FLSA protects, among other groups, child laborers. When it was enacted, farming was primarily a family activity, and it was understood that children would help on the family farm. Thus, the restrictions on agricultural work are much less stringent. By the end of the twentieth century, the number of family farms had dwindled, and most farming was done on large commercial establishments. But the lax restrictions remained, and farm conglomerates took advantage of this.
Under FLSA, no child under the age of 13 can work in a nonagricultural setting, and children of 14 and 15 can work but only for a set number of hours each day. For children working on a farm, the situation is quite different. Children can go to work in the fields as young as nine years old in some states, as long as they have signed parental consent.

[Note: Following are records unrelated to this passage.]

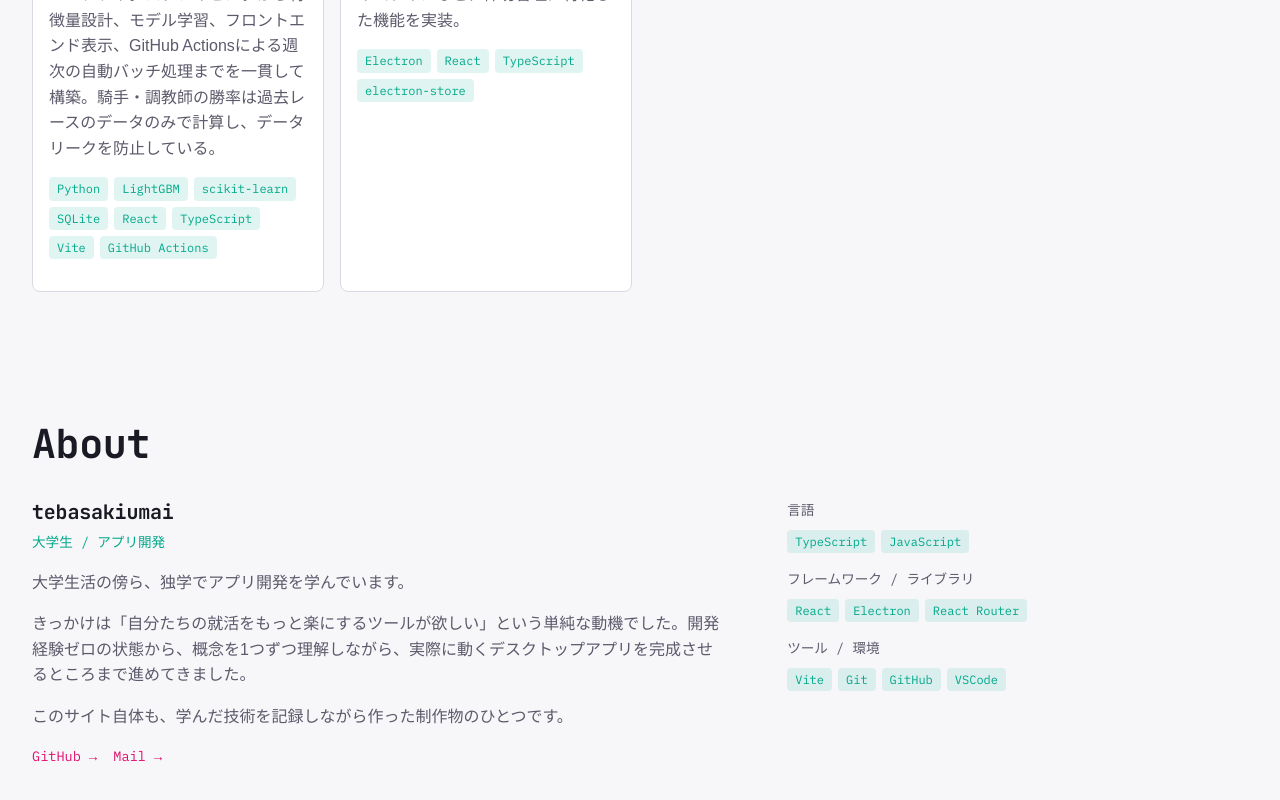
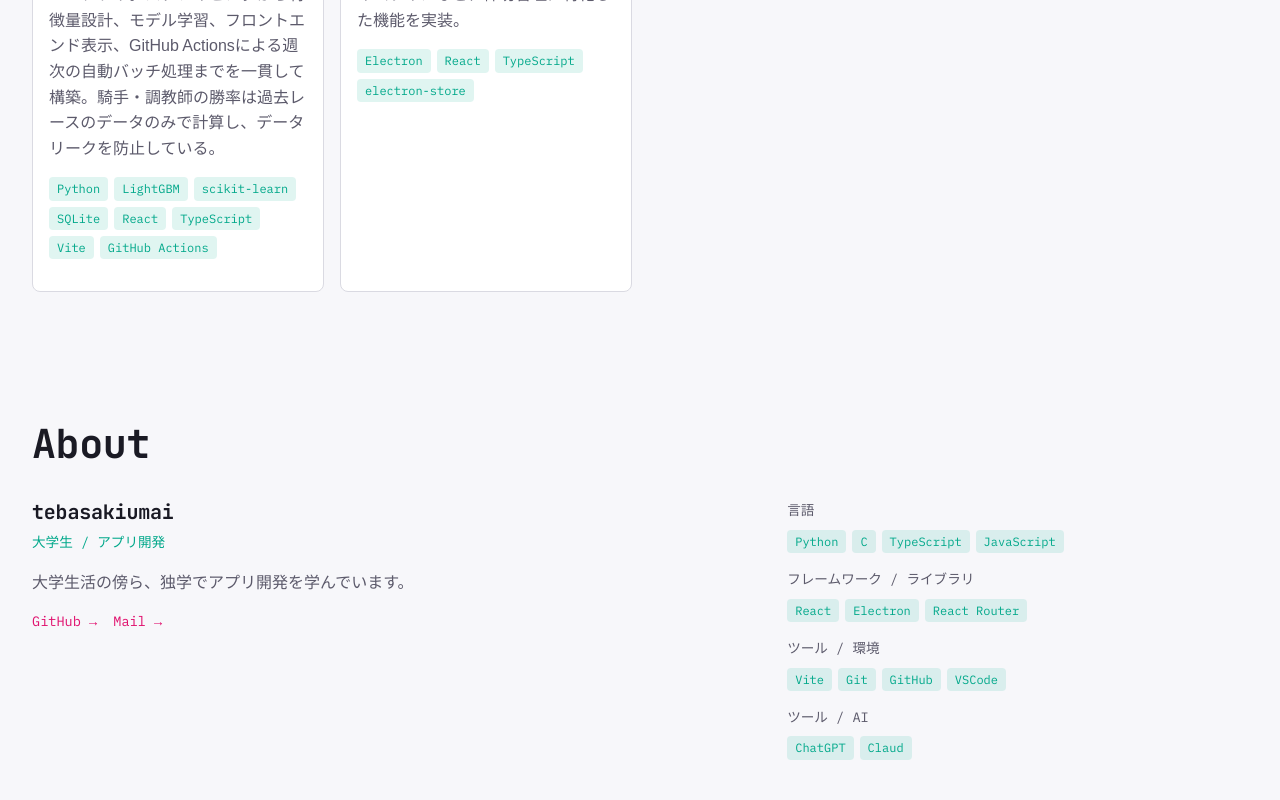
Before and after one commit to tebasakiumai/dev-portfolio, a React (Vite) app: page /#/ in a window 1280 px wide. Shown: the part 699-1499 px from the top of the page. Built offline with nearby package versions, Linux system fonts and the light colour scheme; a web font is replaced by a local one.

Commit message:
Update About, hide notes section, fix index.html

```diff
--- a/src/data/profile.ts
+++ b/src/data/profile.ts
@@ -8,15 +8,13 @@ export const profile = {
   role: '大学生 / アプリ開発',
   bio: [
     '大学生活の傍ら、独学でアプリ開発を学んでいます。',
-    'きっかけは「自分たちの就活をもっと楽にするツールが欲しい」という単純な動機でした。開発経験ゼロの状態から、概念を1つずつ理解しながら、実際に動くデスクトップアプリを完成させるところまで進めてきました。',
-    'このサイト自体も、学んだ技術を記録しながら作った制作物のひとつです。',
   ],
   email: '非公開',
   githubUrl: 'https://github.com/tebasakiumai',
   skills: [
     {
       category: '言語',
-      items: ['TypeScript', 'JavaScript'],
+      items: ['Python', 'C', 'TypeScript', 'JavaScript'],
     },
     {
       category: 'フレームワーク / ライブラリ',
@@ -26,5 +24,9 @@ export const profile = {
       category: 'ツール / 環境',
       items: ['Vite', 'Git', 'GitHub', 'VSCode'],
     },
+    {
+      category: 'ツール / AI',
+      items: ['ChatGPT', 'Claud'],
+    },
   ] satisfies SkillGroup[],
 }
```
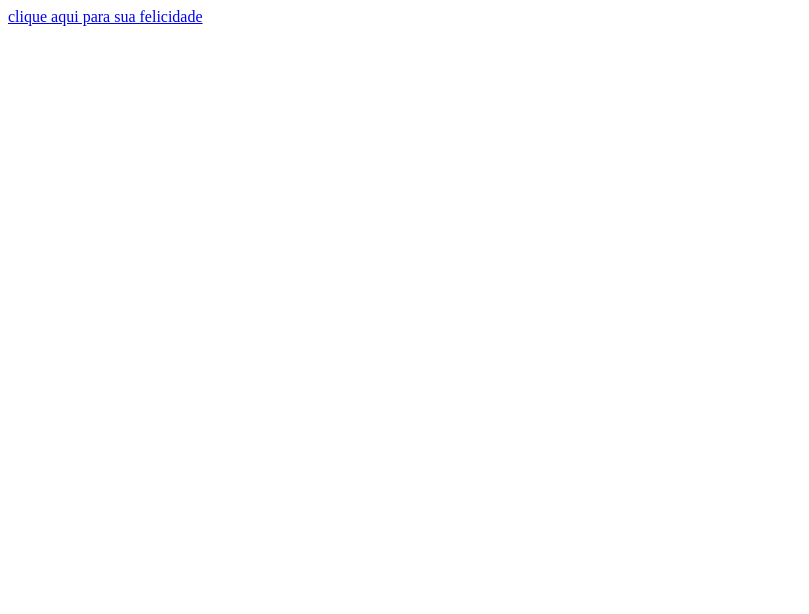
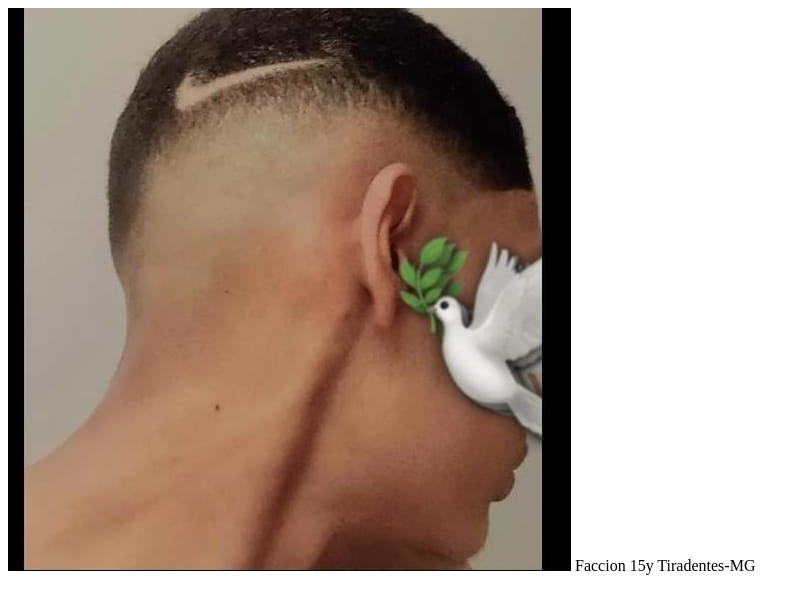
Before and after one commit to EmmanuellyFaccion/aula-de-informatica2, a plain HTML site: page index.html in a window 1280 px wide. Shown: the whole page, without its empty margins (0-809 px from the left). Drawn offline with Linux system fonts and the light colour scheme.

Commit message:
ta indo ta acontecendo
eu mermo

```diff
--- a/index.html
+++ b/index.html
@@ -1,5 +1,5 @@
 <!DOCTYPE html>
-<html lang="pt">
+<html lang="en">
 <head>
     <meta charset="UTF-8">
     <meta http-equiv="X-UA-Compatible" content="IE=edge">
@@ -7,10 +7,12 @@
     <title>Document</title>
 </head>
 <body>
-<div>
-     <a href='https://youtu.be/UBAX-13g8OM' >
-    clique aqui para sua felicidade
-    <a>
-</div>
+  <header>
+    <img src="img/eu.jpeg" alt="nao acharam naum">
+    <span>Faccion
+        15y
+        Tiradentes-MG
+    </span>
+  </header>
 </body>
 </html>
```
Also changed, not shown: img/eu.jpeg (added), img/i489927.webp (added).
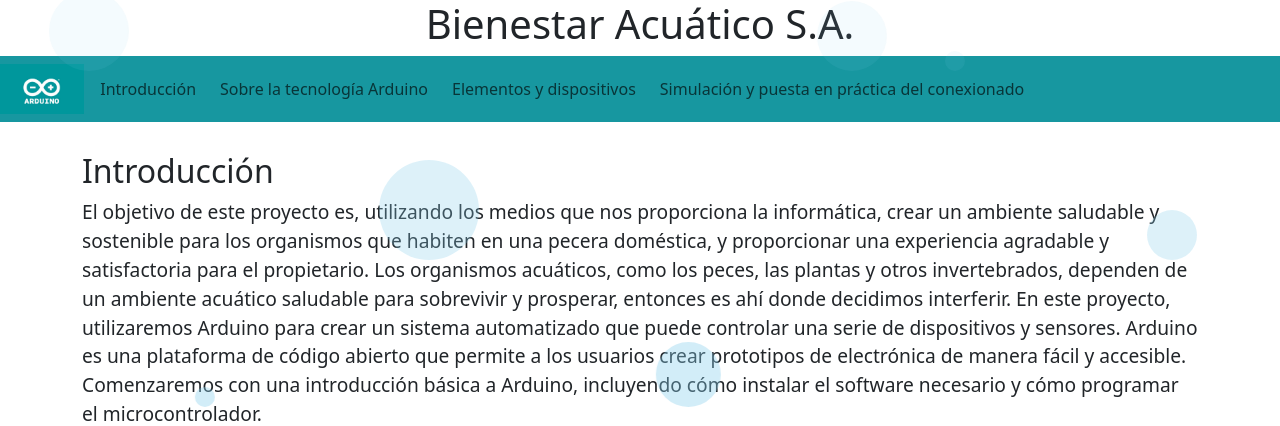
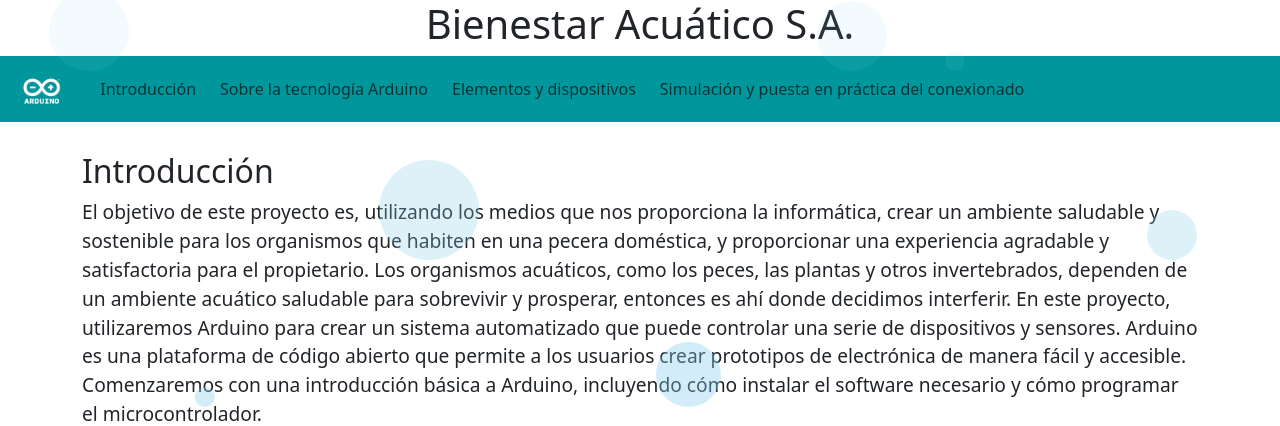
Before and after one commit to AugustWalker27/BienestarAcuatico, a PHP site: the page made by Sitio web informativo.html in a window 1280 px wide. Shown: the top 426 px of the page. Run offline with PHP 8.4, Linux system fonts and the light colour scheme.

Commit message:
Update diseño.css

```diff
--- a/diseño.css
+++ b/diseño.css
@@ -4,7 +4,7 @@
       margin-bottom: 5px;
     }
     #barra {
-        background-color:#1797A0;
+        background-color:#00979c;
     }
     #qq {
       font-size: 1.2rem;
```
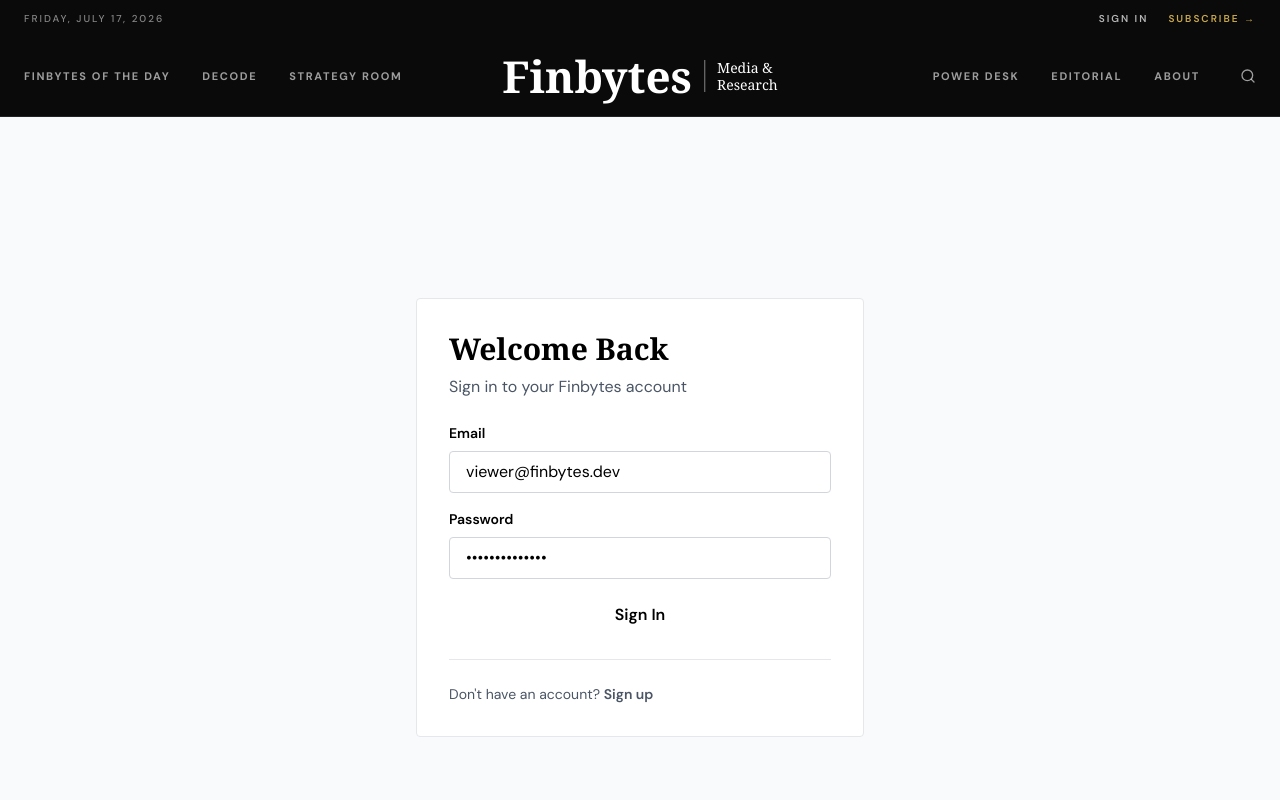
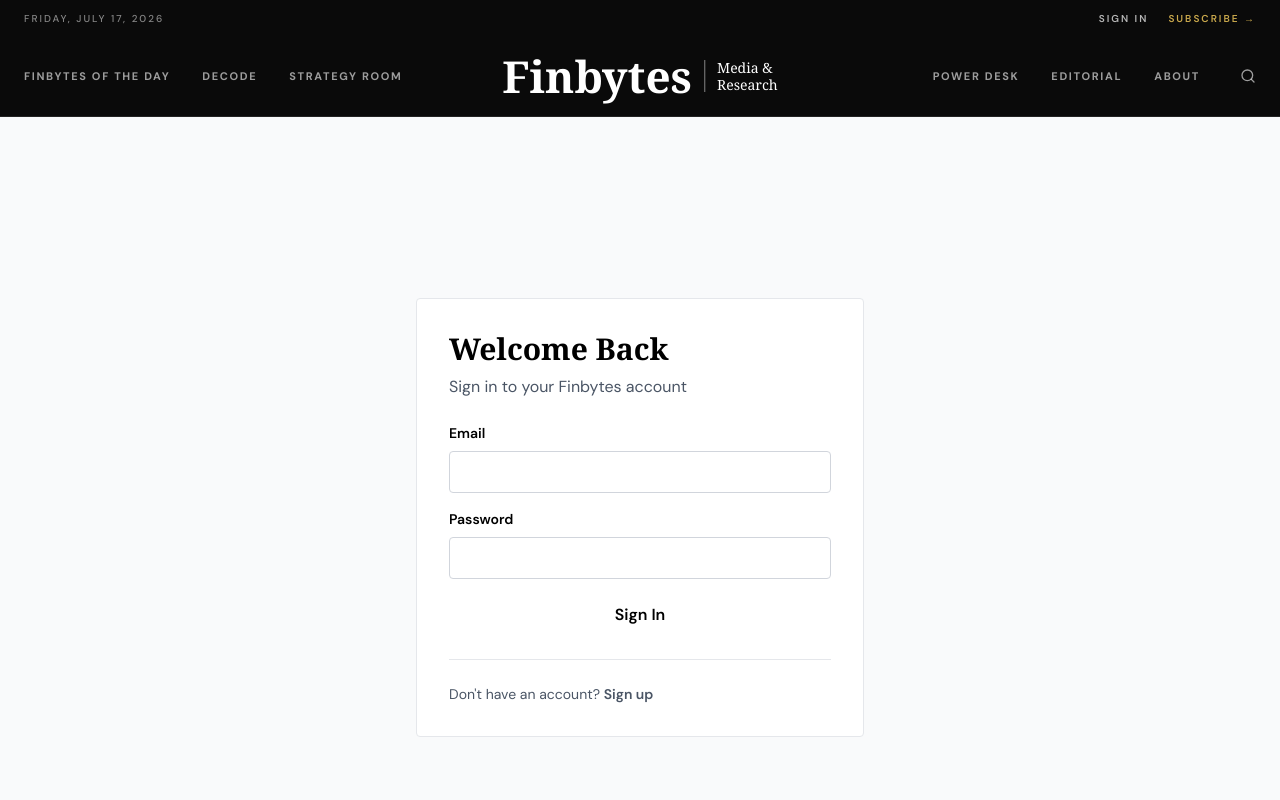
Before and after one commit to rishivgoud1/finbytes-mvp, a Next.js app in the folder frontend/apps/web/: page /login in a window 1280 px wide. Shown: the top 800 px of the page. Built offline with nearby package versions, Linux system fonts and the light colour scheme; a web font is replaced by a local one.

Commit message:
remove prefilled dev credentials from login

```diff
--- a/frontend/apps/web/src/app/login/page.tsx
+++ b/frontend/apps/web/src/app/login/page.tsx
@@ -8,8 +8,8 @@ import { useAuth } from '@/lib/useAuth';
 export default function LoginPage() {
   const router = useRouter();
   const { login, error: authError } = useAuth();
-  const [email, setEmail] = useState('viewer@finbytes.dev');
-  const [password, setPassword] = useState('DevViewer2024!');
+  const [email, setEmail] = useState('');
+  const [password, setPassword] = useState('');
   const [loading, setLoading] = useState(false);
 
   const handleSubmit = async (e: React.FormEvent) => {
```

Even with the relaxed standards for agricultural work, children are often overworked, are expected to work during what would be school hours, and are paid far less than what is legally required. A report issued in 2000 by Human Rights Watch noted that children under the age of 16 are often required to put in several hours before the school day begins; during the summer months they may work 12-hour days.
The dangers of agricultural work are surprisingly many, and for minors these dangers are even more troubling. Agricultural workers can be exposed to pesticides and other chemicals. They may be sent to work in oppressive heat but without adequate water to keep from becoming dehydrated. Often, they work with heavy or dangerous equipment—equipment that children often have little experience with. Because they work long hours, often having to rise before dawn to begin their work, lack of sleep is a major problem. For children, this is not only more dangerous, it also curtails their ability to succeed in school. Injury is common; children can fall or have accidents with heavy equipment or sharp objects.
It is important to remember that many adult farm workers are also exploited, forced to work long hours for little pay. Often, families are so poor and desperate that they feel compelled to give their young children permission to work on the farm, thus bringing in a small but needed amount of extra money.
Organizations such as Human Rights Watch have urged the U.S. government to revise FLSA to offer additional protection to minor children working on farms, and to ensure that farms are more careful about whom they hire and also more diligent about improving working conditions and wages.